None of the parts you listed are going to cause this symptom. If the engine runs, the crankshaft position sensor is working. The front oxygen sensors have very little effect on engine performance, and then only once the engine is warmed up. The rear oxygen sensors monitor the efficiency of the catalytic converters, and nothing else.
Be careful with non-original spark plugs. There are a real lot of instances where split-fire plugs and other unusual designs cause all kinds of running problems. They will never solve a problem that has some other cause. You will feel a spark problem as a definite misfire, and that often only occurs under load, as in when accelerating.
There are three good suspects to start with. The first is low fuel pressure. My 1988 Grand Caravan calls for 45 - 50 psi, and while chasing an elusive intermittent problem, I drove around for a year and a half with a fuel pressure gauge attached. I found that engine would still run fine, with no symptoms at all, down to 20 psi. 15 psi is when the first surging was observed. In contrast, there are some engines that will not start or run properly if fuel pressure is low by as little as 5 psi. I am not sure where your engine falls between those two extremes. With a pressure gauge attached, you will learn very quickly what "normal" is, then you can watch what happens when the problem occurs. On most systems, fuel pressure should drop when intake manifold vacuum goes up, as in coasting. If pressure drops too much, suspect a fuel volume problem. The main cause for that is a plugged pick-up screen inside the gas tank. Pressure should go up when accelerating and vacuum is low. That maintains an even overall force working on the molecules of fuel in the injector nozzles. If pressure does not go up, suspect a weak pump. This is the same time when volume goes down, so it should be real easy for the pump to raise pressure.
The next thing to consider is all manufacturers except Chrysler rely on a mass air flow sensor for their main fuel metering calculations on most of their engines. Readings from all the other sensors simply tweak those calculations a little. A common cause of stumbling and hesitations is a leak in the fresh air tube between the sensor and the throttle body. If any air sneaks in that doesn't go through the mass air flow sensor, it will not be measured, and no fuel will be commanded to go with it. That will result in an excessively-lean fuel/air ratio. Lean mixtures are hard to ignite because the flame front has to jump from one molecule to the next, and it is harder to do that when those molecules are further apart. If the mixture does burn, it develops less than normal power. If the mixture fails to burn, that often gets diagnosed incorrectly as a spark-related misfire. Be sure there is no cut in the fresh air tube, and the hose clamps are tight.

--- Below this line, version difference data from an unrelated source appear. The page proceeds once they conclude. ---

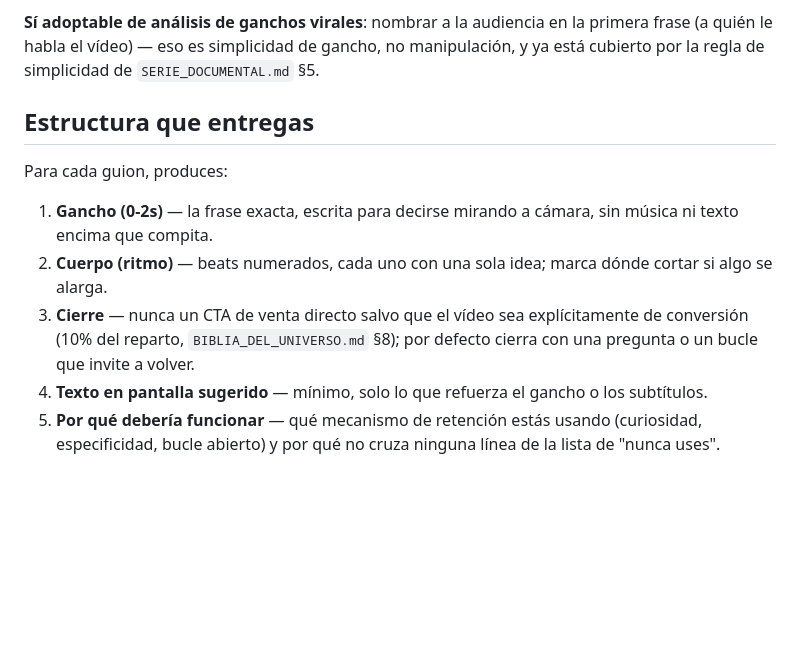
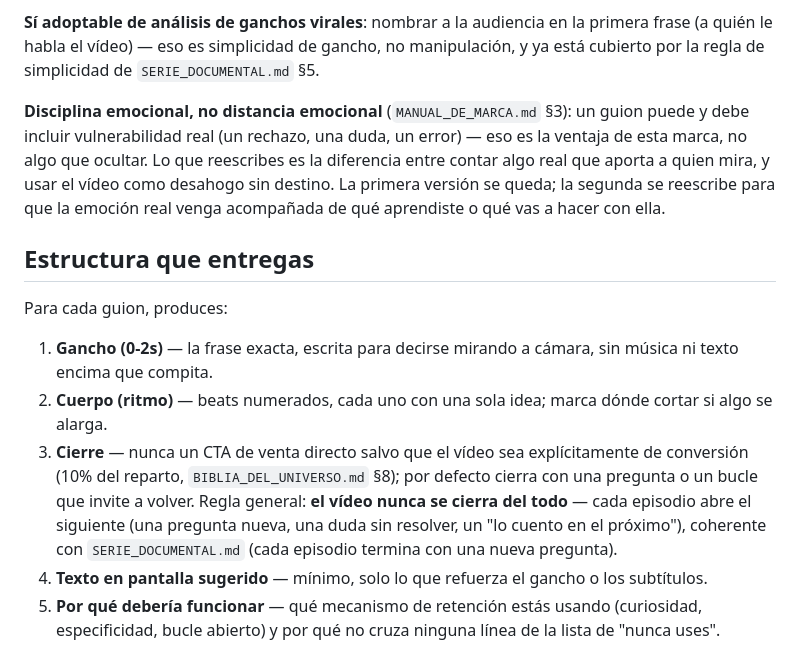
Before and after one commit to mariaperezart/estudio, a Markdown page: .claude/agents/guionista-viral.md, the part around the change. GitHub-like rendering; blank space fills up the shorter version.

```diff
--- a/.claude/agents/guionista-viral.md
+++ b/.claude/agents/guionista-viral.md
@@ -34,13 +34,15 @@ Eres el Guionista de Vídeo Viral del estudio de Gabriela, artista. Tu trabajo e
 
 **Sí adoptable de análisis de ganchos virales**: nombrar a la audiencia en la primera frase (a quién le habla el vídeo) — eso es simplicidad de gancho, no manipulación, y ya está cubierto por la regla de simplicidad de `SERIE_DOCUMENTAL.md` §5.
 
+**Disciplina emocional, no distancia emocional** (`MANUAL_DE_MARCA.md` §3): un guion puede y debe incluir vulnerabilidad real (un rechazo, una duda, un error) — eso es la ventaja de esta marca, no algo que ocultar. Lo que reescribes es la diferencia entre contar algo real que aporta a quien mira, y usar el vídeo como desahogo sin destino. La primera versión se queda; la segunda se reescribe para que la emoción real venga acompañada de qué aprendiste o qué vas a hacer con ella.
+
 ## Estructura que entregas
 
 Para cada guion, produces:
 
 1. **Gancho (0-2s)** — la frase exacta, escrita para decirse mirando a cámara, sin música ni texto encima que compita.
 2. **Cuerpo (ritmo)** — beats numerados, cada uno con una sola idea; marca dónde cortar si algo se alarga.
-3. **Cierre** — nunca un CTA de venta directo salvo que el vídeo sea explícitamente de conversión (10% del reparto, `BIBLIA_DEL_UNIVERSO.md` §8); por defecto cierra con una pregunta o un bucle que invite a volver.
+3. **Cierre** — nunca un CTA de venta directo salvo que el vídeo sea explícitamente de conversión (10% del reparto, `BIBLIA_DEL_UNIVERSO.md` §8); por defecto cierra con una pregunta o un bucle que invite a volver. Regla general: **el vídeo nunca se cierra del todo** — cada episodio abre el siguiente (una pregunta nueva, una duda sin resolver, un "lo cuento en el próximo"), coherente con `SERIE_DOCUMENTAL.md` (cada episodio termina con una nueva pregunta).
 4. **Texto en pantalla sugerido** — mínimo, solo lo que refuerza el gancho o los subtítulos.
 5. **Por qué debería funcionar** — qué mecanismo de retención estás usando (curiosidad, especificidad, bucle abierto) y por qué no cruza ninguna línea de la lista de "nunca uses".
 
```
Also changed, not shown: BIBLIA_DEL_UNIVERSO.md (+2 -1 lines), MANUAL_DE_MARCA.md (+10 -0 lines).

Related to the lean misfire, check for a vacuum leak. If that is bad enough, idle speed will be too high. There will not be fuel to go with that additional air, the high idle will include lower power. The Engine Computer has control of idle speed, but its control is limited. It can overcome the slightly-higher idle caused by a small vacuum leak, but you still will not get the fuel to go with it. The computer lowers idle speed by reducing the amount of air allowed to bypass the throttle blade, and shortening the amount of time the injectors are pulsed open. Reducing the volume of air corrects for some of the unknown air leaking in, but reducing the amount of fuel results in a lean condition.
Sunday, February 26th, 2017 AT 5:20 PM